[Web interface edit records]
★ ★ ★

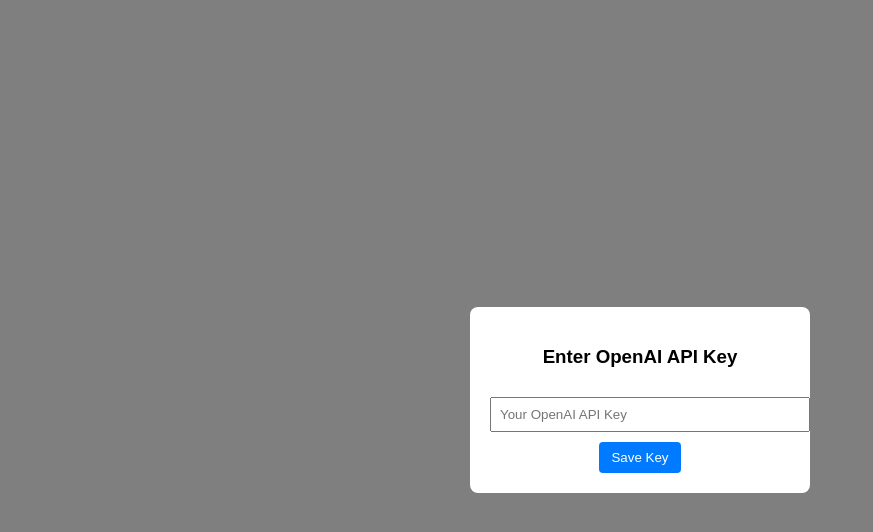
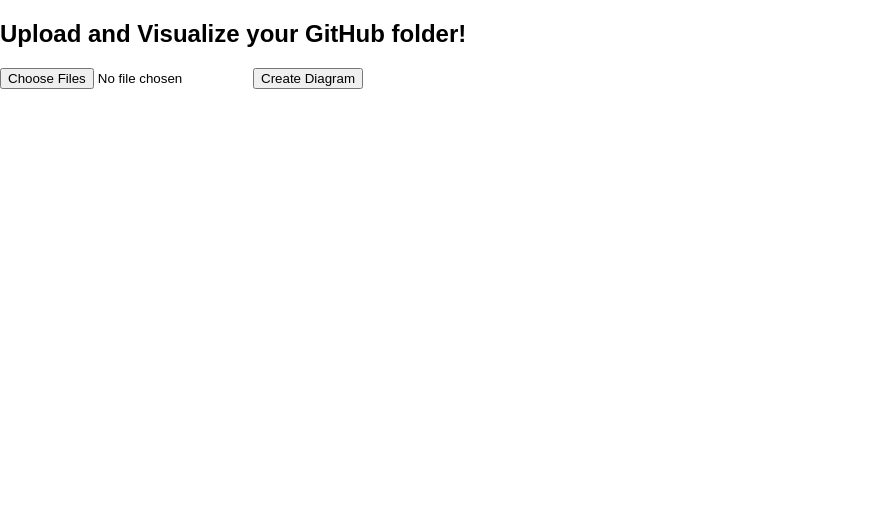
Before and after one commit to weifanwu/RepoSight, a Next.js app: page / in a window 1280 px wide. Shown: the top 532 px of the page, without its empty margins (0-873 px from the left). Built offline with nearby package versions, Linux system fonts and the light colour scheme.

Commit message:
comment out todo

```diff
--- a/app/page.tsx
+++ b/app/page.tsx
@@ -16,16 +16,18 @@
     setEdges(uploadedEdges);
   };
 
+
+  // todo: add api key popup so the user can input their api key
   return (
     <div>
-      {!apiKey && <ApiKeyPopup />}
-      {apiKey && (
+      {/* {!apiKey && <ApiKeyPopup />}
+      {apiKey && ( */}
         <>
           <h2>Upload and Visualize your GitHub folder!</h2>
           <FolderUpload onUploadComplete={handleUploadComplete} />
           {nodes.length > 0 && edges.length > 0 && <Diagram initialNodes={nodes} initialEdges={edges} />}
         </>
-      )}
+      {/* )} */}
     </div>
   );
 };
```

★ ★ ★

» **Activity**
From the first line to the last, retype the data above exactly, but not its images.

» **Result**
Before and after one commit to weifanwu/RepoSight, a Next.js app: page / in a window 1280 px wide. Shown: the top 532 px of the page, without its empty margins (0-873 px from the left). Built offline with nearby package versions, Linux system fonts and the light colour scheme.

Commit message:
comment out todo

```diff
--- a/app/page.tsx
+++ b/app/page.tsx
@@ -16,16 +16,18 @@
     setEdges(uploadedEdges);
   };
 
+
+  // todo: add api key popup so the user can input their api key
   return (
     <div>
-      {!apiKey && <ApiKeyPopup />}
-      {apiKey && (
+      {/* {!apiKey && <ApiKeyPopup />}
+      {apiKey && ( */}
         <>
           <h2>Upload and Visualize your GitHub folder!</h2>
           <FolderUpload onUploadComplete={handleUploadComplete} />
           {nodes.length > 0 && edges.length > 0 && <Diagram initialNodes={nodes} initialEdges={edges} />}
         </>
-      )}
+      {/* )} */}
     </div>
   );
 };
```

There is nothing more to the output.